Extension Agent: Spending less, getting more at grocery store
By By Brenda Phipps
Jan. 29, 2013 at midnight
Updated Jan. 28, 2013 at 7:29 p.m.
Have you noticed the change in costs of foods lately? Almost everything, from meat to milk to fresh produce, has gone up at least 10 cents or more in the last couple of years. Many people have less money to spend right now because of a job loss and rising living expenses.
One way to reduce your food costs is to plan meals in advance. Start by looking at what you already have in your pantry. We all have a few cans lurking in the back that we have forgotten about. Rotate older foods forward so that you can use them before they expire or before the taste and quality changes.
Remember, food you have on hand is money that cannot be used for anything else. Try to plan meals and snacks for a week or longer, using what you already have in your pantry.

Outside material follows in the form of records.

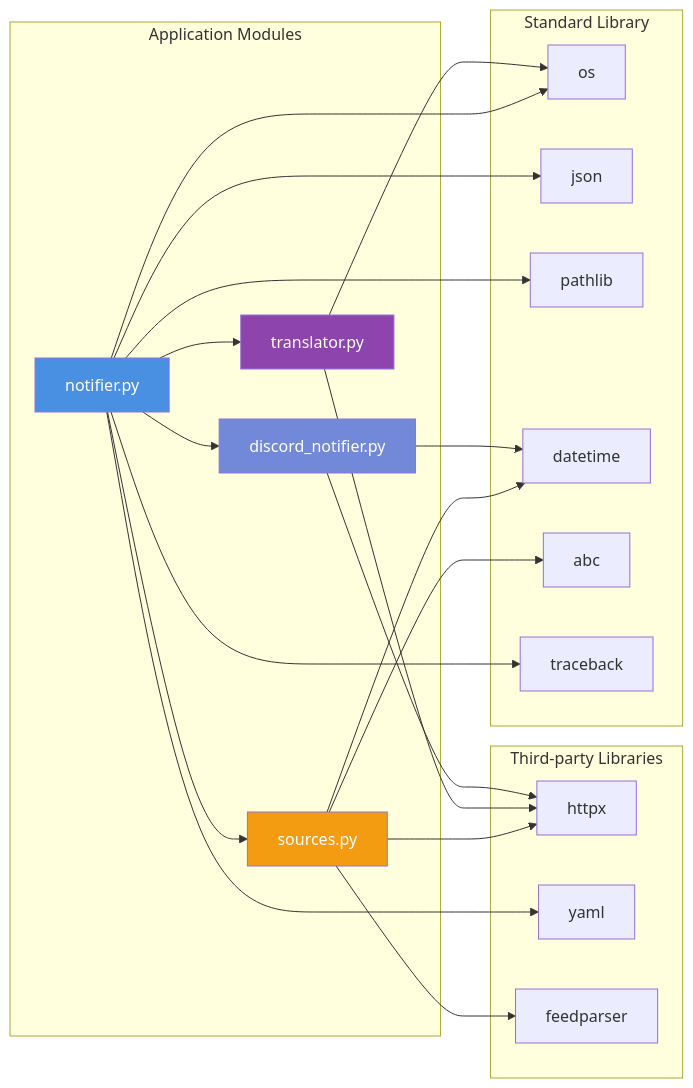
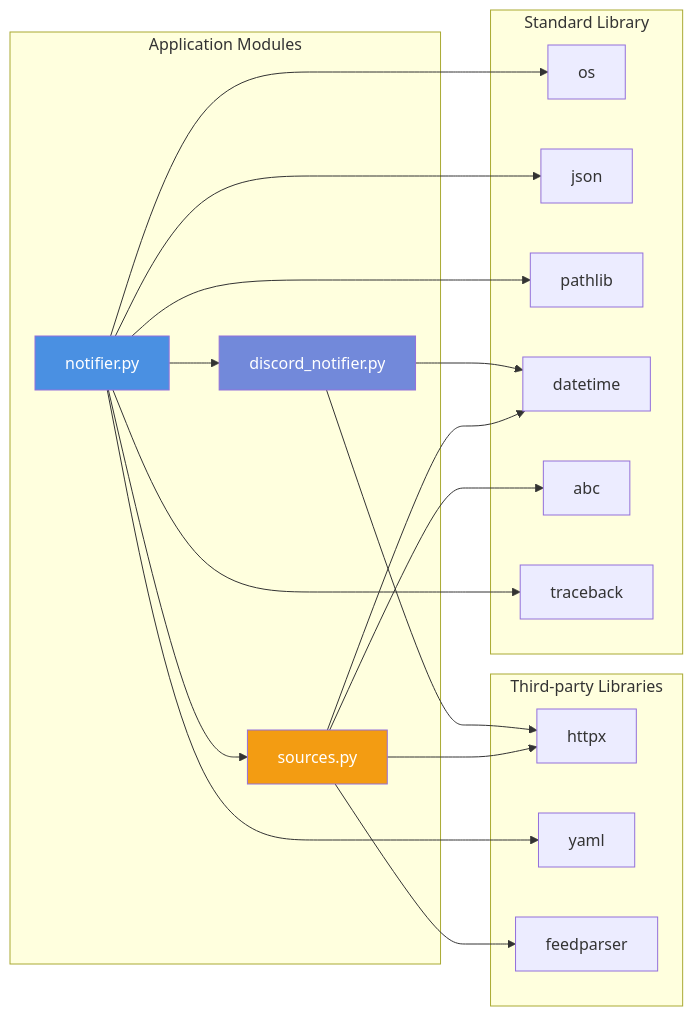
The fourth of 12 diagrams in docs/class-diagram.md (rysk-tanaka/devtools-release-notifier), drawn with Mermaid before and after one commit. The commit also changed other lines of this file and 4 other files, not shown here.

First line of the commit message:
docs: update all documentation to reflect GitHub Actions architecture

````diff
--- a/docs/class-diagram.md
+++ b/docs/class-diagram.md
@@ -200,50 +185,44 @@
 ```mermaid
 graph LR
     subgraph "Standard Library"
         OS[os]
         JSON[json]
         PATH[pathlib]
         DT[datetime]
         ABC[abc]
         TRACE[traceback]
     end
 
     subgraph "Third-party Libraries"
         HTTPX[httpx]
         YAML[yaml]
         FP[feedparser]
     end
 
     subgraph "Application Modules"
         NOTIFIER[notifier.py]
         SOURCES[sources.py]
-        TRANSLATOR[translator.py]
         DISCORD[discord_notifier.py]
     end
 
     NOTIFIER --> OS
     NOTIFIER --> JSON
     NOTIFIER --> PATH
     NOTIFIER --> YAML
     NOTIFIER --> TRACE
 
     NOTIFIER --> SOURCES
-    NOTIFIER --> TRANSLATOR
     NOTIFIER --> DISCORD
 
     SOURCES --> ABC
     SOURCES --> DT
     SOURCES --> HTTPX
     SOURCES --> FP
 
-    TRANSLATOR --> OS
-    TRANSLATOR --> HTTPX
-
     DISCORD --> DT
     DISCORD --> HTTPX
 
     style NOTIFIER fill:#4a90e2,color:#fff
     style SOURCES fill:#f39c12,color:#fff
-    style TRANSLATOR fill:#8e44ad,color:#fff
     style DISCORD fill:#7289da,color:#fff
 ```
````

Another way to reduce your grocery bill is to make a shopping list. Research has shown that when a person goes shopping for food, they usually spend more than $2 per minute. Taking the time to make a list before heading to the store can save you time and money when you get there. Having a list and knowing exactly what you need will cut down on your time spent in the store.
Make an initial list of what you need and then rewrite it, putting the items in the order in which you will come to them in the store. If you shop at the same store every time, then you know the layout of the store and how you usually make your trip around it, so it should be easy to put the items you need in order. This way, there is less chance of forgetting something and less chance to pick up "extras" that look tempting but that you really do not need.
One more way to save some money at the grocery store is to use coupons and sales ads. Use coupons when foods are on sale to save even more. Keep in mind that store brands may still be better buys even after using coupons for the name brands. Some stores even accept their store coupon along with a manufacturer coupon - just ask a cashier at your favorite store.
Remember to shop alone (no children or spouse) if possible, so you can focus on just getting what you need and do not go to the store hungry, when you will be tempted to buy foods that are not on your list.
Speaking of learning how to plan meals in advance, "Cooking Well With Diabetes" classes begin Feb. 5 at the Pattie Dodson Health Center, at the corner of Airline Road and Navarro Street, from 11 a.m. to 1 p.m. This course complements the "Do Well Be Well with Diabetes" self-care and nutrition series offered by Texas A&M AgriLife Extension.
For more information or to register for this free workshop series that runs Tuesdays, Feb. 5, 12, 19 and March 5, contact Tricia at the Texas A&M AgriLife Extension-Victoria County Office at 361-575-4581.
Resource: Back to Basics series curricula from Texas A&M AgriLife Extension Service Better Living for Texans program
Brenda Phipps is a Victoria County extension assistant.